WHAT THIS TASK INVOLVES → The answer should consist of the records below, repeated exactly, and no pictures.

THE INPUT →
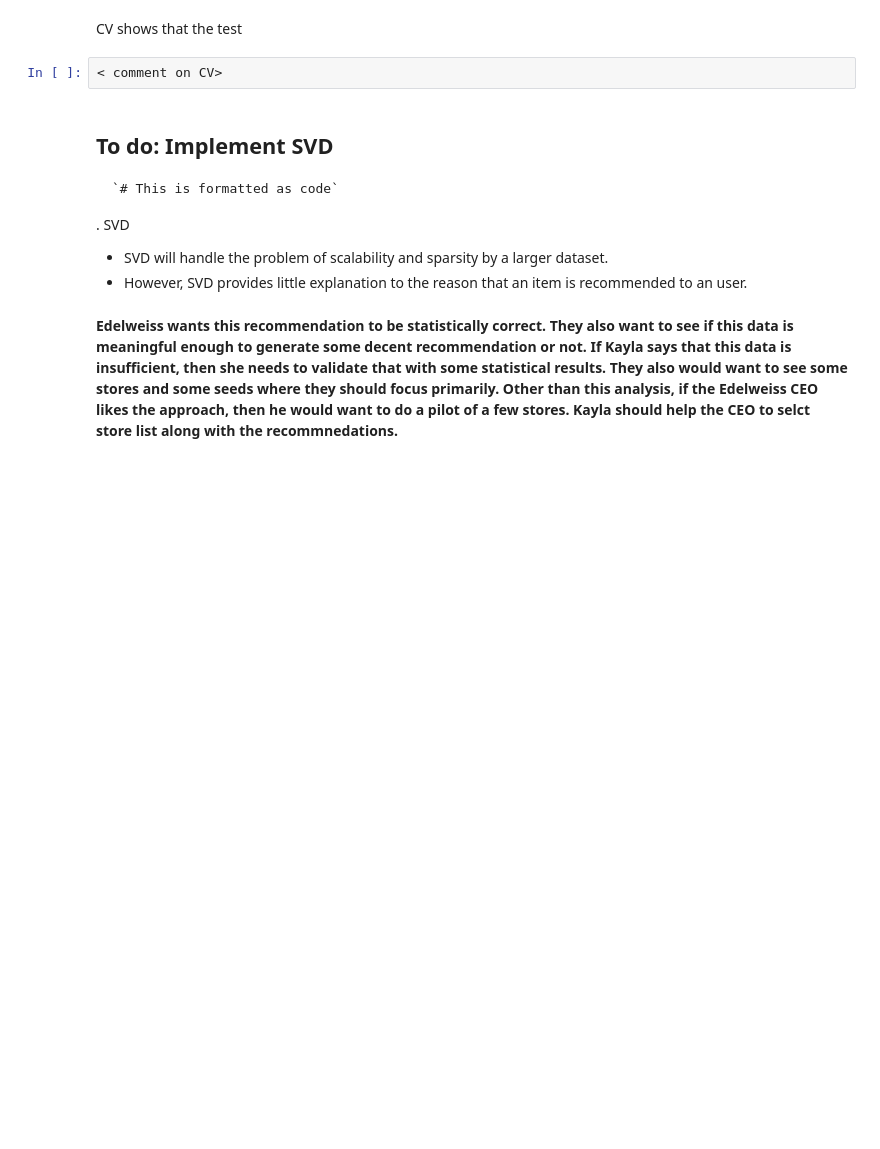
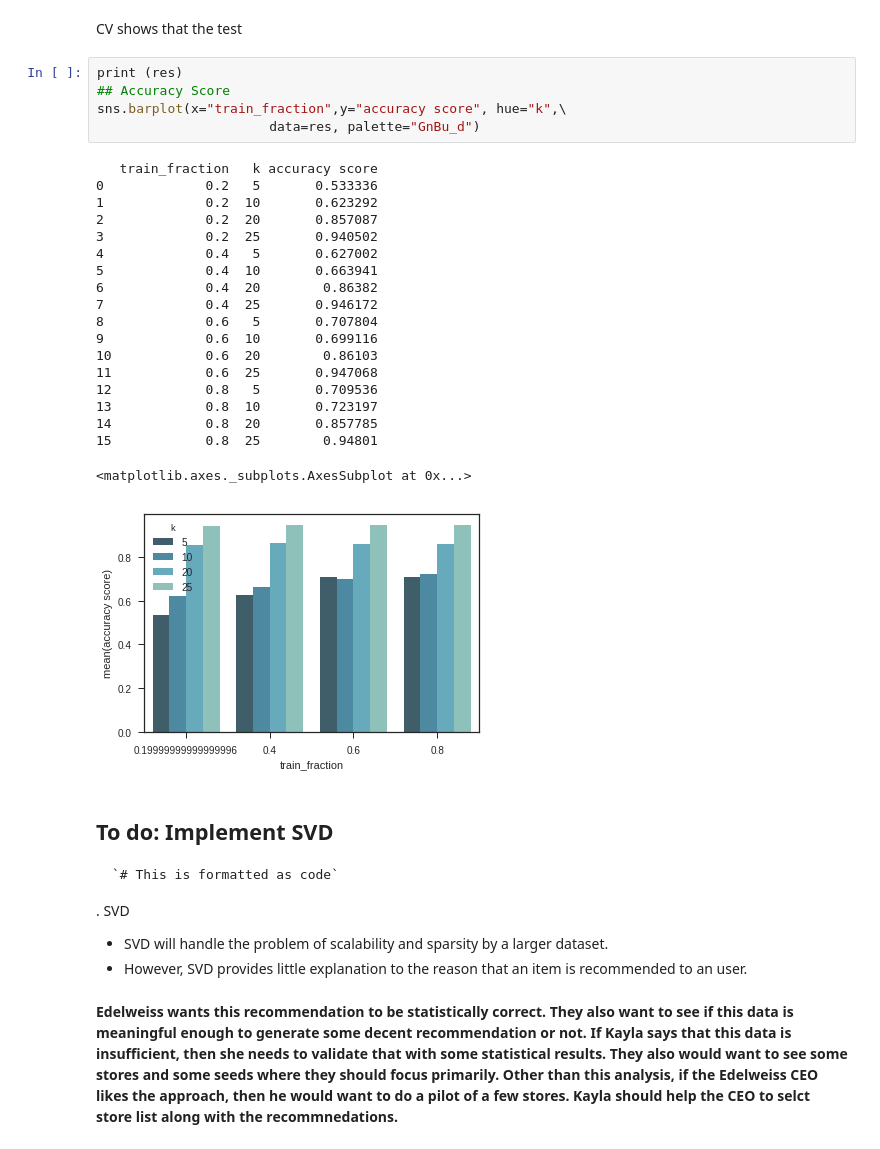
Before and after one commit to juggernautTress/Edelweiss, a Jupyter notebook: Analysis.ipynb, the cells around one changed output. Drawn from its saved outputs; the diff is of its cells as text; blank space fills up the shorter version.

```diff
--- a/Analysis.ipynb
+++ b/Analysis.ipynb
@@ -413,7 +444,30 @@ sns.boxplot(x="train_fraction",y="error",hue="n_neighbors",\
 # %% [markdown]
 CV shows that the test
-# %%
-< comment on CV>
+# %%
+print (res)
+## Accuracy Score
+sns.barplot(x="train_fraction",y="accuracy score", hue="k",\
+                      data=res, palette="GnBu_d")
+# %% [output]
+   train_fraction   k accuracy score
+0             0.2   5       0.533336
+1             0.2  10       0.623292
+2             0.2  20       0.857087
+3             0.2  25       0.940502
+4             0.4   5       0.627002
+5             0.4  10       0.663941
+6             0.4  20        0.86382
+7             0.4  25       0.946172
+8             0.6   5       0.707804
+9             0.6  10       0.699116
+10            0.6  20        0.86103
+11            0.6  25       0.947068
+12            0.8   5       0.709536
+13            0.8  10       0.723197
+14            0.8  20       0.857785
+15            0.8  25        0.94801
+<matplotlib.axes._subplots.AxesSubplot at 0x...>
+[figure, added]
 # %% [markdown]
 ## To do: Implement SVD
 
```
Also changed, not shown: parts of 9 cells of this notebook.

ANSWER TO THE PROBLEM →
Before and after one commit to juggernautTress/Edelweiss, a Jupyter notebook: Analysis.ipynb, the cells around one changed output. Drawn from its saved outputs; the diff is of its cells as text; blank space fills up the shorter version.

```diff
--- a/Analysis.ipynb
+++ b/Analysis.ipynb
@@ -413,7 +444,30 @@ sns.boxplot(x="train_fraction",y="error",hue="n_neighbors",\
 # %% [markdown]
 CV shows that the test
-# %%
-< comment on CV>
+# %%
+print (res)
+## Accuracy Score
+sns.barplot(x="train_fraction",y="accuracy score", hue="k",\
+                      data=res, palette="GnBu_d")
+# %% [output]
+   train_fraction   k accuracy score
+0             0.2   5       0.533336
+1             0.2  10       0.623292
+2             0.2  20       0.857087
+3             0.2  25       0.940502
+4             0.4   5       0.627002
+5             0.4  10       0.663941
+6             0.4  20        0.86382
+7             0.4  25       0.946172
+8             0.6   5       0.707804
+9             0.6  10       0.699116
+10            0.6  20        0.86103
+11            0.6  25       0.947068
+12            0.8   5       0.709536
+13            0.8  10       0.723197
+14            0.8  20       0.857785
+15            0.8  25        0.94801
+<matplotlib.axes._subplots.AxesSubplot at 0x...>
+[figure, added]
 # %% [markdown]
 ## To do: Implement SVD
 
```
Also changed, not shown: parts of 9 cells of this notebook.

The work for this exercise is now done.